*PROVIDED ENTRIES:*
* * *

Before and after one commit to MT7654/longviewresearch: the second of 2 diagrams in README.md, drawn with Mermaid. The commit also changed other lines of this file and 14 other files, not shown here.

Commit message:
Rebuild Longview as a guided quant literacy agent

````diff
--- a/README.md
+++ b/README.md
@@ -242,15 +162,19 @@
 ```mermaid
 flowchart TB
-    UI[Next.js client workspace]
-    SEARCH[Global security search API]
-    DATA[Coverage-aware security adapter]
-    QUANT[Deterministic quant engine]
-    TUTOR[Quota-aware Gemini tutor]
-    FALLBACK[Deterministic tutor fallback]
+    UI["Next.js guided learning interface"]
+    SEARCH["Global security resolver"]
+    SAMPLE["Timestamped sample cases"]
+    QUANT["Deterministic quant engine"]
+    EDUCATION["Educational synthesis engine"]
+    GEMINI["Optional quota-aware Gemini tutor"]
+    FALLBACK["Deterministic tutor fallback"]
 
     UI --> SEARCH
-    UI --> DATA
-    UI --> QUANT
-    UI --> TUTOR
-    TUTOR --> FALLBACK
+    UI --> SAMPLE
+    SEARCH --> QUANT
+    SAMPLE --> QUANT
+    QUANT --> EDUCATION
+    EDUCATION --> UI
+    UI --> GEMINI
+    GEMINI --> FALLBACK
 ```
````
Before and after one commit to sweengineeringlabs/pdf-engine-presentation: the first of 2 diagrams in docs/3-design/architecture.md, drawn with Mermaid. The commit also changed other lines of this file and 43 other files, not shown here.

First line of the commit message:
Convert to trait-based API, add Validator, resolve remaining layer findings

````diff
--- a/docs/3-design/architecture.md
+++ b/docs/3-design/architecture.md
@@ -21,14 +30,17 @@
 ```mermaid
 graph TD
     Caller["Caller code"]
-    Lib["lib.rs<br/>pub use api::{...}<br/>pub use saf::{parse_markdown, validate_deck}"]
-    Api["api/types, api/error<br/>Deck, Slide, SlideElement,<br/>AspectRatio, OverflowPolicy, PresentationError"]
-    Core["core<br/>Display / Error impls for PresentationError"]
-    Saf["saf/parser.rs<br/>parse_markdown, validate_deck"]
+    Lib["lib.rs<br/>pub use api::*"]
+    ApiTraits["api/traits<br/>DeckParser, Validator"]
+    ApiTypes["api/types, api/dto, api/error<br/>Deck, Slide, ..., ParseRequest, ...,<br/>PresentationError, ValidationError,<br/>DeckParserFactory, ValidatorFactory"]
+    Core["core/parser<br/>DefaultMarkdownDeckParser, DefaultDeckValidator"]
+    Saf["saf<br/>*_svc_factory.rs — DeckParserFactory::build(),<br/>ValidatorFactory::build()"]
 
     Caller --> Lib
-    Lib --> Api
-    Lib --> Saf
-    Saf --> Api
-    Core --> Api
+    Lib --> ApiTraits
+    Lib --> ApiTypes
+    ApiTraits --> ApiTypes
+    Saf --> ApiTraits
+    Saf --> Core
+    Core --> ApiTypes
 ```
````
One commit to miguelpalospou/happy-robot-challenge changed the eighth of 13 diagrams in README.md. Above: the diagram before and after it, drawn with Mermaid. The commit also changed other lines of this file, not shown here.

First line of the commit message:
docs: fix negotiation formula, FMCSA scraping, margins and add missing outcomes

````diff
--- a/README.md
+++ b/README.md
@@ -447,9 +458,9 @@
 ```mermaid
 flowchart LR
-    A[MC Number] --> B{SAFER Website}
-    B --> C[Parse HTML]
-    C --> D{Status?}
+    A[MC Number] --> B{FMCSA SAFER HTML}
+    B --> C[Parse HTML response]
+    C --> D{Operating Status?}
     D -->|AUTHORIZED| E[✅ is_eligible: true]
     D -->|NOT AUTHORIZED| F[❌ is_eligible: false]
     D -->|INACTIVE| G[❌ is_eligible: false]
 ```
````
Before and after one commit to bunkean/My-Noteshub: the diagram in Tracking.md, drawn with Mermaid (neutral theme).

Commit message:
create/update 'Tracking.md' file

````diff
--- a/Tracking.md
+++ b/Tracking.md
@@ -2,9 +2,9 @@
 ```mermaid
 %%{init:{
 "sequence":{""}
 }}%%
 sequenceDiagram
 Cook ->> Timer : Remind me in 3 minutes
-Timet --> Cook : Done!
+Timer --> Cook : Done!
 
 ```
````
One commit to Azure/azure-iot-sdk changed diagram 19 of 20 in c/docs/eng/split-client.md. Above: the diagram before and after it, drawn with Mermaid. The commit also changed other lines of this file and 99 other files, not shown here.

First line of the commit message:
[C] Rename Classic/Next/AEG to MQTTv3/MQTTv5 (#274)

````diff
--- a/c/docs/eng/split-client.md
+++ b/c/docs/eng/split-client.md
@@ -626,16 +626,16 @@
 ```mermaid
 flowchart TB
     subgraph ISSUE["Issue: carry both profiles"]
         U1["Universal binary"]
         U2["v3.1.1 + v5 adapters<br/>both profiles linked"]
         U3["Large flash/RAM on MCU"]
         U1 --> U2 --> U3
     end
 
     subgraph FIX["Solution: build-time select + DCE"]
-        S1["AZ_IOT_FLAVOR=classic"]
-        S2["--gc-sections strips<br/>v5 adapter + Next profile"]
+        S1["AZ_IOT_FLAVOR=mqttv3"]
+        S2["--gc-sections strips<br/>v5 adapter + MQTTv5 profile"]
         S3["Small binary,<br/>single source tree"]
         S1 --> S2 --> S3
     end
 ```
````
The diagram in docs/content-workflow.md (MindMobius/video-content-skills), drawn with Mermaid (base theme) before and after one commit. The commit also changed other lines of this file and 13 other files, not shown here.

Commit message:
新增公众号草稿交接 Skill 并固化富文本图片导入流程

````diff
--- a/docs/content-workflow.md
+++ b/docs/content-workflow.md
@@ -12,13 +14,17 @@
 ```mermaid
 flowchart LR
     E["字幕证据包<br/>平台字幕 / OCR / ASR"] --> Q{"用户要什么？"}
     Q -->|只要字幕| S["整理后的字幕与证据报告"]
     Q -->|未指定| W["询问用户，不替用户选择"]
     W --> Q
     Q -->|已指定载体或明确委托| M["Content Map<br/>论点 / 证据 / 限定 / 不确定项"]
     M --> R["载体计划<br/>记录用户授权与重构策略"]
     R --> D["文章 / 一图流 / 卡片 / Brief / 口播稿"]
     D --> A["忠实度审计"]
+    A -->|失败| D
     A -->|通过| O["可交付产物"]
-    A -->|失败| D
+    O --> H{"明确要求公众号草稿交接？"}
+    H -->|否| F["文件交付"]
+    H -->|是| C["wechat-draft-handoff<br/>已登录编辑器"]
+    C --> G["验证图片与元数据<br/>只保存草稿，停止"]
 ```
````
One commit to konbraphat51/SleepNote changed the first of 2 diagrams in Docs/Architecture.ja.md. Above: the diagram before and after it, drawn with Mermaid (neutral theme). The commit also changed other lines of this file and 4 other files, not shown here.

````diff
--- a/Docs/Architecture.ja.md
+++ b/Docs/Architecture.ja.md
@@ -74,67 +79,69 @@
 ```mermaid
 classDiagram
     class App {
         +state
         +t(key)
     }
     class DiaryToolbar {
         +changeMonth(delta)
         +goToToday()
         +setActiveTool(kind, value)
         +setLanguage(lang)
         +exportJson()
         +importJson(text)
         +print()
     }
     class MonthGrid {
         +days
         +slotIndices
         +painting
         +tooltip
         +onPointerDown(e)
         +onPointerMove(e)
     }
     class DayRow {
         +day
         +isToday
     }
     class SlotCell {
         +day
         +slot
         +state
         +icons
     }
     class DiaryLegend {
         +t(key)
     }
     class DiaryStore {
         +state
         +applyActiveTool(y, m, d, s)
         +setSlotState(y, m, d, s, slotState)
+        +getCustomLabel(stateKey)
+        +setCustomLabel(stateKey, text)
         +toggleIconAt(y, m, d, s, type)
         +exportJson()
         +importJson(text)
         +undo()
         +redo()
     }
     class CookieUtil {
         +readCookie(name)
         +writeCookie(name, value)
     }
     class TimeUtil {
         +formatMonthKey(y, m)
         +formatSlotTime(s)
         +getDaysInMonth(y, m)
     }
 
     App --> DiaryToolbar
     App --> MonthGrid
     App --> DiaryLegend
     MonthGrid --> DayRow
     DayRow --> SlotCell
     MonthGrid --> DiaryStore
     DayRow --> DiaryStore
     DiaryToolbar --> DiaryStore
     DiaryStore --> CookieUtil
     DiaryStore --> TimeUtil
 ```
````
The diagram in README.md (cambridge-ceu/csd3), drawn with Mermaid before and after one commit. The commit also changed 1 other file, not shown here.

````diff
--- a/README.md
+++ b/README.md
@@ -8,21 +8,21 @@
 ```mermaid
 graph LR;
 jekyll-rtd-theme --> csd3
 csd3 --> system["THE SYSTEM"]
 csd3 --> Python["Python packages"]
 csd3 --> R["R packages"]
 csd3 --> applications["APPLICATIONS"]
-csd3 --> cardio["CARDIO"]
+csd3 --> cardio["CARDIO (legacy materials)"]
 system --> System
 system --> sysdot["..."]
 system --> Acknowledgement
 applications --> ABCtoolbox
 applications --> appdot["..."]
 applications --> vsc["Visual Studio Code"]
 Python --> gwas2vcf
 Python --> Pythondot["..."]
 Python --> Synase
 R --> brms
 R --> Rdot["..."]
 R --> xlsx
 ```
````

* * *

Go through the material above and output exactly the lines from the one containing "UI[Next.js client workspace]" through the one containing "43 other files, not shown here.".

*SOLUTION FOR THIS PROBLEM:*
-    UI[Next.js client workspace]
-    SEARCH[Global security search API]
-    DATA[Coverage-aware security adapter]
-    QUANT[Deterministic quant engine]
-    TUTOR[Quota-aware Gemini tutor]
-    FALLBACK[Deterministic tutor fallback]
+    UI["Next.js guided learning interface"]
+    SEARCH["Global security resolver"]
+    SAMPLE["Timestamped sample cases"]
+    QUANT["Deterministic quant engine"]
+    EDUCATION["Educational synthesis engine"]
+    GEMINI["Optional quota-aware Gemini tutor"]
+    FALLBACK["Deterministic tutor fallback"]
 
     UI --> SEARCH
-    UI --> DATA
-    UI --> QUANT
-    UI --> TUTOR
-    TUTOR --> FALLBACK
+    UI --> SAMPLE
+    SEARCH --> QUANT
+    SAMPLE --> QUANT
+    QUANT --> EDUCATION
+    EDUCATION --> UI
+    UI --> GEMINI
+    GEMINI --> FALLBACK
 ```
````
Before and after one commit to sweengineeringlabs/pdf-engine-presentation: the first of 2 diagrams in docs/3-design/architecture.md, drawn with Mermaid. The commit also changed other lines of this file and 43 other files, not shown here.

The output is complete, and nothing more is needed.